What the task requires - Read the data below line by line and copy each one with "负责百度语音技术部识别技术" in it.

[[ Given data, beginning ]]

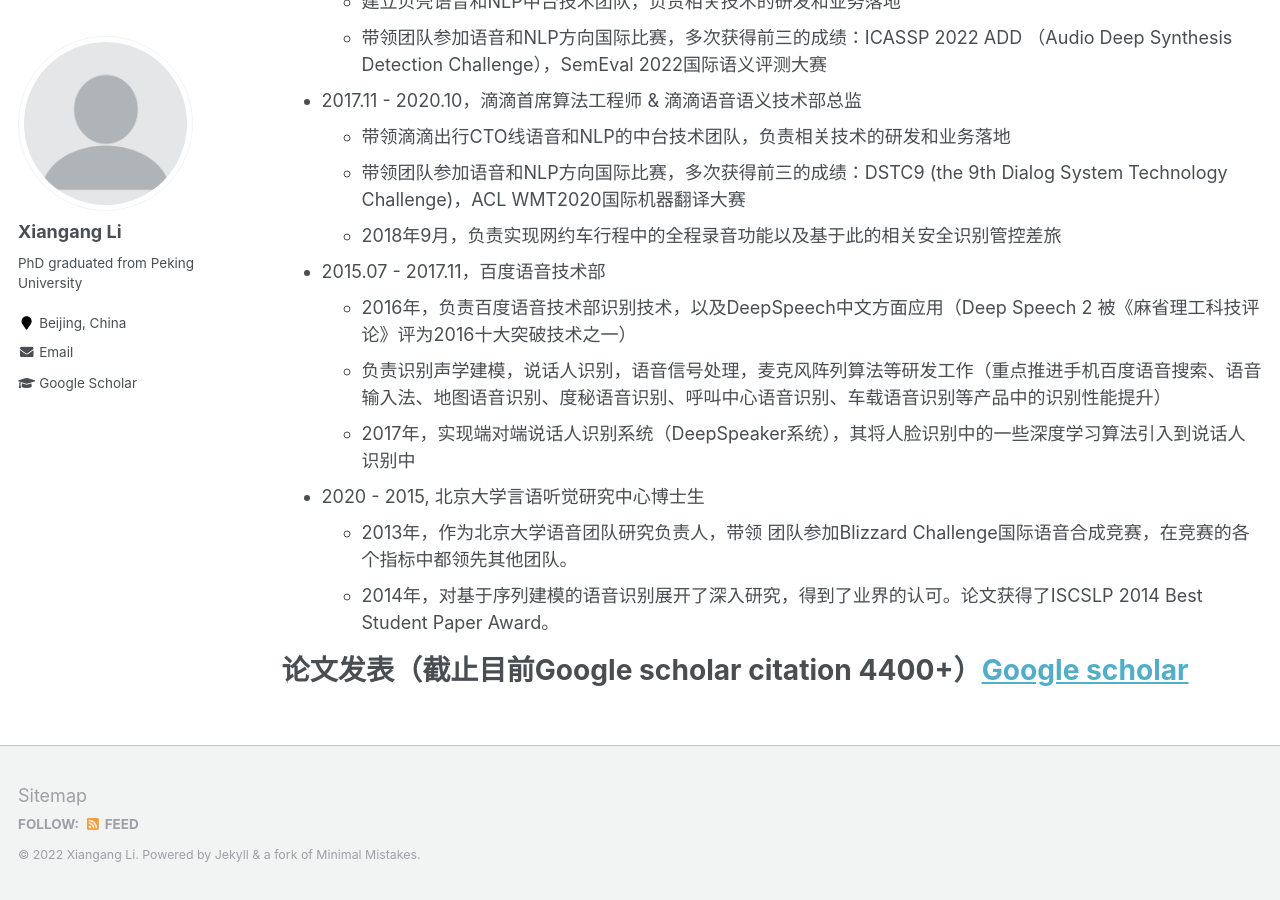
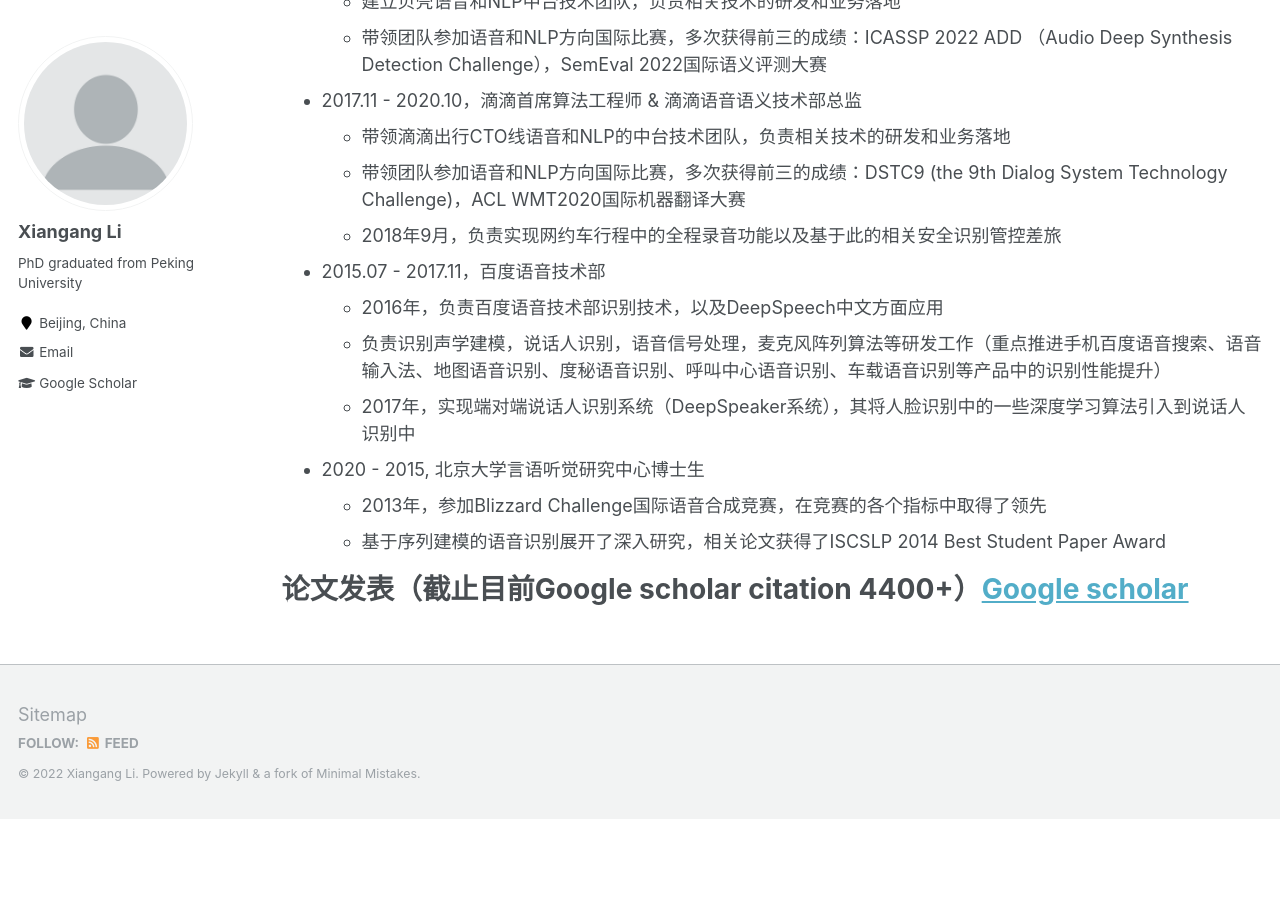
Before and after one commit to xiangangli/xiangangli.github.io, a Jekyll site: the page built from _pages/cv-cn.md, in a window 1280 px wide and 900 px high, scrolled down 937 px. Built offline with Jekyll 4.4.1, drawn with Linux system fonts in a browser that asks for light colours; after the commit the page ends 1756 px from its top, so only the background shows below that.

Commit message:
update cv

```diff
--- a/_pages/cv-cn.md
+++ b/_pages/cv-cn.md
@@ -41,12 +41,12 @@ redirect_from:
   * 带领团队参加语音和NLP方向国际比赛，多次获得前三的成绩：DSTC9 (the 9th Dialog System Technology Challenge)，ACL WMT2020国际机器翻译大赛
   * 2018年9月，负责实现网约车行程中的全程录音功能以及基于此的相关安全识别管控差旅
 * 2015.07 - 2017.11，百度语音技术部
-  * 2016年，负责百度语音技术部识别技术，以及DeepSpeech中文方面应用（Deep Speech 2 被《麻省理工科技评论》评为2016十大突破技术之一）
+  * 2016年，负责百度语音技术部识别技术，以及DeepSpeech中文方面应用
   * 负责识别声学建模，说话人识别，语音信号处理，麦克风阵列算法等研发工作（重点推进手机百度语音搜索、语音输入法、地图语音识别、度秘语音识别、呼叫中心语音识别、车载语音识别等产品中的识别性能提升）
   * 2017年，实现端对端说话人识别系统（DeepSpeaker系统），其将人脸识别中的一些深度学习算法引入到说话人识别中
 * 2020 - 2015, 北京大学言语听觉研究中心博士生
-  * 2013年，作为北京大学语音团队研究负责人，带领 团队参加Blizzard Challenge国际语音合成竞赛，在竞赛的各个指标中都领先其他团队。
-  * 2014年，对基于序列建模的语音识别展开了深入研究，得到了业界的认可。论文获得了ISCSLP 2014 Best Student Paper Award。
+  * 2013年，参加Blizzard Challenge国际语音合成竞赛，在竞赛的各个指标中取得了领先
+  * 基于序列建模的语音识别展开了深入研究，相关论文获得了ISCSLP 2014 Best Student Paper Award
 
 论文发表（截止目前Google scholar citation 4400+）[Google scholar](https://scholar.google.com/citations?user=80YNQwMAAAAJ&hl=zh-CN)
 ======
```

[[ Given data, end ]]

Result of the exercise -
-  * 2016年，负责百度语音技术部识别技术，以及DeepSpeech中文方面应用（Deep Speech 2 被《麻省理工科技评论》评为2016十大突破技术之一）
+  * 2016年，负责百度语音技术部识别技术，以及DeepSpeech中文方面应用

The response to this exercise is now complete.